Dagana is one such dzongkhag where parents construct huts besides the schools for their children. Many students have to walk more than two hours to attend school.

There are at least 175 in four schools who are informal boarders in Dagana. Phekoma Primary School in Khibisa gewog has the highest number of students, 66, of which 39 are girls.  Gumla Primary School also in Khibisa gewog has 49 students, 21 of who are girls. Nimtola Primary School under Dorona has 45 informal boarders, and Kana gewog’s Lungtengang Primary School has 14.

Phekoma School caters to informal boarder in its old classrooms as hostel. They get breakfast and lunch from the World Food Programme mess. The parents contribute dinner. Most students here are from Gibsa, Bagithang and Gangkha. With all students staying as informal boarder, there are no students that walk more than an hour to school.

Parents said that it takes more than two hours for students to walk to school from home. Swollen streams during monsoon and wild animals risked the lives of the students.  With no option left, parents had to request the school for a space within the campus to construct temporary huts.

One of the parents, Kuenzang, has a child studying in Gumla Primary School. From preprimary to class IV the child walked from home to attend school. There was no road then and one parent had to walk children to school to and from everyday.

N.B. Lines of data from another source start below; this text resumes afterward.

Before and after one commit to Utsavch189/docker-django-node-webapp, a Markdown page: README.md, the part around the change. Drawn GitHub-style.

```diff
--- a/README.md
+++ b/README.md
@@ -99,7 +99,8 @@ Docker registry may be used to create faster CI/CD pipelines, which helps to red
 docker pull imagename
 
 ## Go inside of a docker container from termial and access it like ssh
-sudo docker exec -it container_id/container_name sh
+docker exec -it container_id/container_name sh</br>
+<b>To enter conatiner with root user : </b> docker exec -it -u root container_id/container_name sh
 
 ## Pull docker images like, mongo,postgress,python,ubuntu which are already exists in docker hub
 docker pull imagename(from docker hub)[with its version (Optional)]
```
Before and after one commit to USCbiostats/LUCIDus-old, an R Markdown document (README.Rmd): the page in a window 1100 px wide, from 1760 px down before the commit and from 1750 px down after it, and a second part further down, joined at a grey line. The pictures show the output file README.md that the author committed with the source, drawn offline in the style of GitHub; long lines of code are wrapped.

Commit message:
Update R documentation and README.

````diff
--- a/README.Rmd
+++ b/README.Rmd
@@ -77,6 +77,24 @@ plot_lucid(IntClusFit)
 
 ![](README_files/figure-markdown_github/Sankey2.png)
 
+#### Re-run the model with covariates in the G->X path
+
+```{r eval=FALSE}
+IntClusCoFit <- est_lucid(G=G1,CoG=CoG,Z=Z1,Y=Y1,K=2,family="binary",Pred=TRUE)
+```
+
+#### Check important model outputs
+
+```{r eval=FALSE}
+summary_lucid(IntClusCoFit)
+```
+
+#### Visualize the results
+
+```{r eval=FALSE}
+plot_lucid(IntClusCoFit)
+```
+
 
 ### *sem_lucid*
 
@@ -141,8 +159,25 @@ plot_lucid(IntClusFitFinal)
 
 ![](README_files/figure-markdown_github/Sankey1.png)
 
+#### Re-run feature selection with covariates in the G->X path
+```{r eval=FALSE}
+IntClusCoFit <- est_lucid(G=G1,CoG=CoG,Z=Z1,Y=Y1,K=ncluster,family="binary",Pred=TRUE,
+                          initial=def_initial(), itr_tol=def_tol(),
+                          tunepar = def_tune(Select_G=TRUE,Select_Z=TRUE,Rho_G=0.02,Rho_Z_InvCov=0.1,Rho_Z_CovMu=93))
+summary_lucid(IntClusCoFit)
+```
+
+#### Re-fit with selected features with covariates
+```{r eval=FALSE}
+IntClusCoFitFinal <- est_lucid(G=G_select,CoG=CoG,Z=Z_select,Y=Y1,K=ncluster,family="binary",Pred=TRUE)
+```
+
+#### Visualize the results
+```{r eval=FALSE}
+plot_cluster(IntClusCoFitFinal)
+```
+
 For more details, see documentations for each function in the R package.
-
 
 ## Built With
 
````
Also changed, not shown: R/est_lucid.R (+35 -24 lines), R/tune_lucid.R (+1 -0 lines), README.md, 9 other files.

“It was so trying for little kids to walk so long to get education, so we requested school for a space to construct hostel,” he said.

He added that it is unfair on the part of the government that while there are children who are provided all basic facilities in central schools, children is remote school continue to struggle.

“I feel all students deserve equal facility in getting education,” he said. He however said that with more Central Schools being established across the country, these rural remote communities would be benefitted.

For construction of huts for 14 informal boarders in Lungtengang Primary School, the school provided CGI sheets and electricity cable. Here, the World Food Programme providse breakfast and lunch from the school.

Students’ cooks their dinner and parents bring ration once every two weeks.

Nimtola Primary School has a small hostel constructed with the previous Constituency Development Grant. It caters to its 45 informal boarders. Parents contribute rice for dinner and Nu 500 each annually to buy vegetables and egg.

“I hope the student staying as informal boarders will soon be pulled into central schools. We’ve been requesting Geserling CS already,” he said.

Farmer Kharga Bahadur has two children studying in Phekoma Primary School. His elder daughter walked almost three hours (one way) to attend school for two years before parents constructed temporary hostels within the school campus.

This year, Kharga Bahadur contributed 50kg rice and Nu 2,605 per child to the school. The school uses this money to buy vegetables and eggs. Until last year, parents paid about Nu 700 less because the school did not provide eggs. “Our children get eggs thrice a week and we pay for that,” he said.

Parents in Dagana say that if not all the facilities, the government should look into providing free food to students staying as informal boarders. “We’re not asking for more. Just free dinner for now will be fine,” one of the parents, said.

Dagana’s education sector has complied data of such schools where students attend classes as informal boarders. Dagana already has four Central Schools.

“We expect all these informal borders will be absorbed in Central School later,” deputy Chief DEO Pema Choidar said.

He, however, said that the students and parents might have to wait few more years before the issue is resolved.

Nirmala Pokhrel | Tsirang